After a rainless summer, the ground was parched and scrubby. Color came from the holly shrubs and pines bursting out of rocks and the punctuation of purple olives ripening on path-side trees. Cacti shaped like ping-pong paddles protruded from the ground, and tall wisps of sun-bleached sea squills rippled in the hot breeze. The red waymarks painted on stones were the only thing anchoring inexperienced hikers like us through this labyrinth of wild coastline. As we climbed uphill, I could see our progress curving like a kite tail behind us.
Masha and I talked and laughed as we hiked, but after hours of walking, the route became more difficult. Our muscles ached, and our feet blistered. We realized that we had lost sight of the waymarks. Our crude map pointed us toward a thorn-encrusted hill, but we stubbornly pushed on.

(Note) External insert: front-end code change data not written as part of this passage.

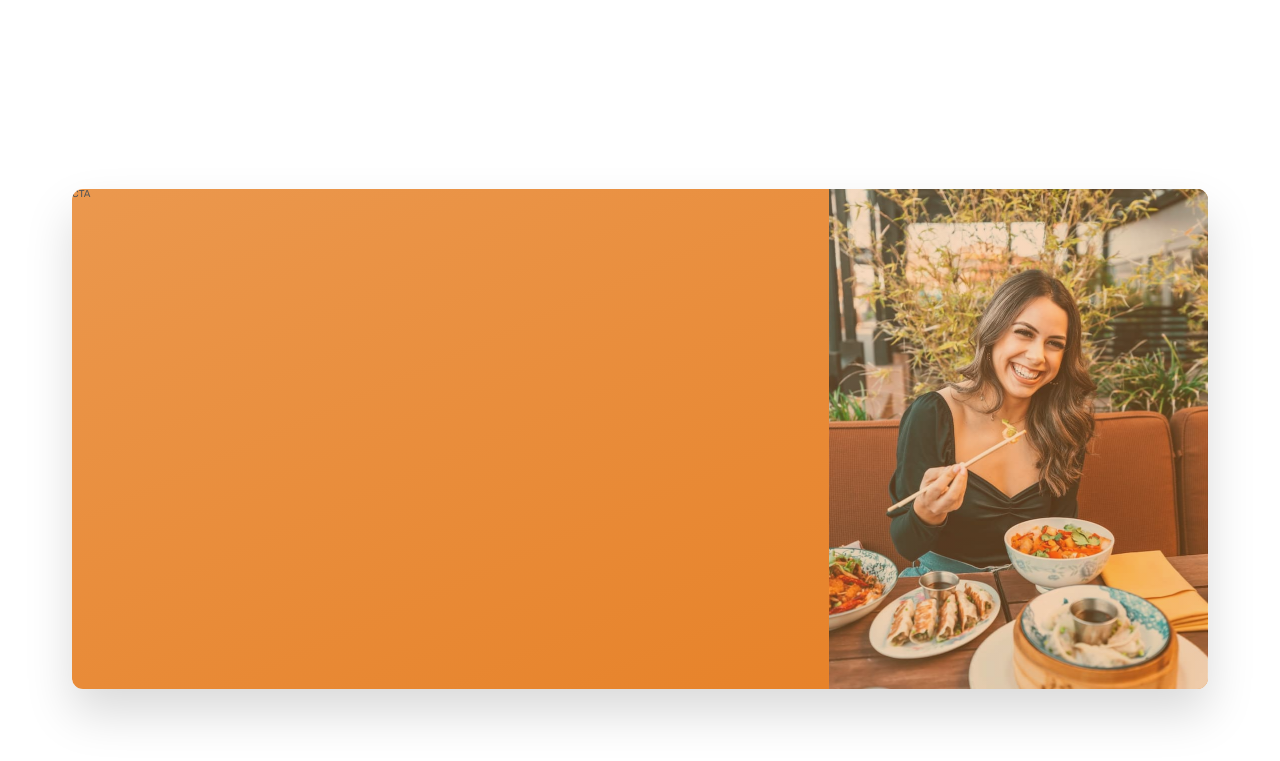
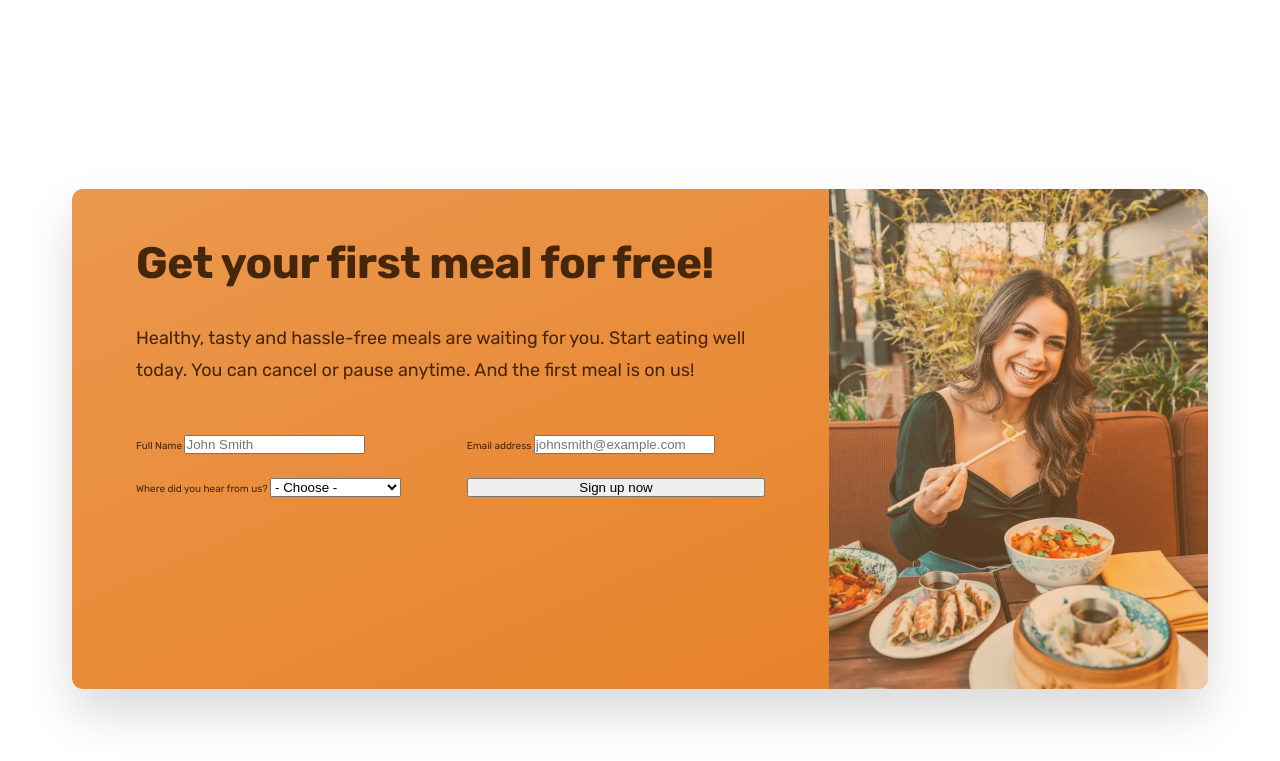
Before and after one commit to ArjanHoek/Omnifood, a plain HTML site: page index.html in a window 1280 px wide. Shown: the part 5925-6686 px from the top of the page. Drawn offline with nearby package versions, Linux system fonts and the light colour scheme.

Commit message:
finish part 2 of cta section

```diff
--- a/css/style.css
+++ b/css/style.css
@@ -453,6 +453,26 @@
 }
 
 .cta-text-box {
+  padding: 4.8rem 6.4rem 6.4rem 6.4rem;
+  color: #45260a;
+}
+
+.cta .heading-secondary {
+  color: #45260a;
+  margin-bottom: 3.2rem;
+}
+
+.cta-text {
+  font-size: 1.8rem;
+  line-height: 1.8;
+  margin-bottom: 4.8rem;
+}
+
+.cta-form {
+  display: grid;
+  grid-template-columns: 1fr 1fr;
+  column-gap: 3.2rem;
+  row-gap: 2.4rem;
 }
 
 .cta-img-box {
--- a/index.html
+++ b/index.html
@@ -569,7 +569,48 @@
       <section class="section-cta">
         <div class="container">
           <div class="cta">
-            <div class="cta-text-box">CTA</div>
+            <div class="cta-text-box">
+              <h2 class="heading-secondary">Get your first meal for free!</h2>
+              <p class="cta-text">
+                Healthy, tasty and hassle-free meals are waiting for you. Start
+                eating well today. You can cancel or pause anytime. And the
+                first meal is on us!
+              </p>
+              <form action="#" class="cta-form">
+                <div>
+                  <label for="full-name">Full Name</label>
+                  <input
+                    id="full-name"
+                    type="text"
+                    required
+                    placeholder="John Smith"
+                  />
+                </div>
+                <div>
+                  <label for="email">Email address</label>
+                  <input
+                    id="email"
+                    type="email"
+                    required
+                    placeholder="johnsmith@example.com"
+                  />
+                </div>
+
+                <div>
+                  <label for="select-where">Where did you hear from us?</label>
+                  <select name="" id="select-where" required>
+                    <option value="">- Choose -</option>
+                    <option value="friends">Friends and family</option>
+                    <option value="youtube">YouTube video</option>
+                    <option value="podcast">Podcast</option>
+                    <option value="ad">Facebook ad</option>
+                    <option value="other">Other</option>
+                  </select>
+                </div>
+
+                <button class="btn">Sign up now</button>
+              </form>
+            </div>
             <div
               class="cta-img-box"
               role="img"
```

All the nature that was so charming before now seemed determined to break us. I fought off the forest with my body, sacrificing my skin to move aside the spiky vines that blocked me. I didn’t want to admit to myself or to Masha that we were on the wrong path, and that we’d have to reverse our punishing course. But a break in the brush never came, and we decided to turn back.
Every step was a vicious reminder of our mistakes. Wincing at each new thorn-induced wound, we wove our way down. I wondered what would happen if I took a wrong step. Would a shepherd find my body lying under the bushes? Would he note my wounds: the twisted legs, the fractured arms, the broken heart?
Then, suddenly, we found it. When we saw those glorious waymarks winking, we giggled wildly and sprawled on our backs. After that, I could see only the splendid. The winding path smelled like thyme and rosemary. Pomegranates beamed red from the trees, goats peeked through the autumn foliage, and blooming tobacco flowers were framed with streaks of golden sunlight.
There’s a special connection between the feet and the heart. As I journeyed on through the Turkish countryside, I knew I could keep walking until I strengthened both.
Katie Nadworny is a writer based in Istanbul. Her work has appeared in National Geographic, the Daily Beast, Atlas Obscura, the Guardian, and the Independent, among others.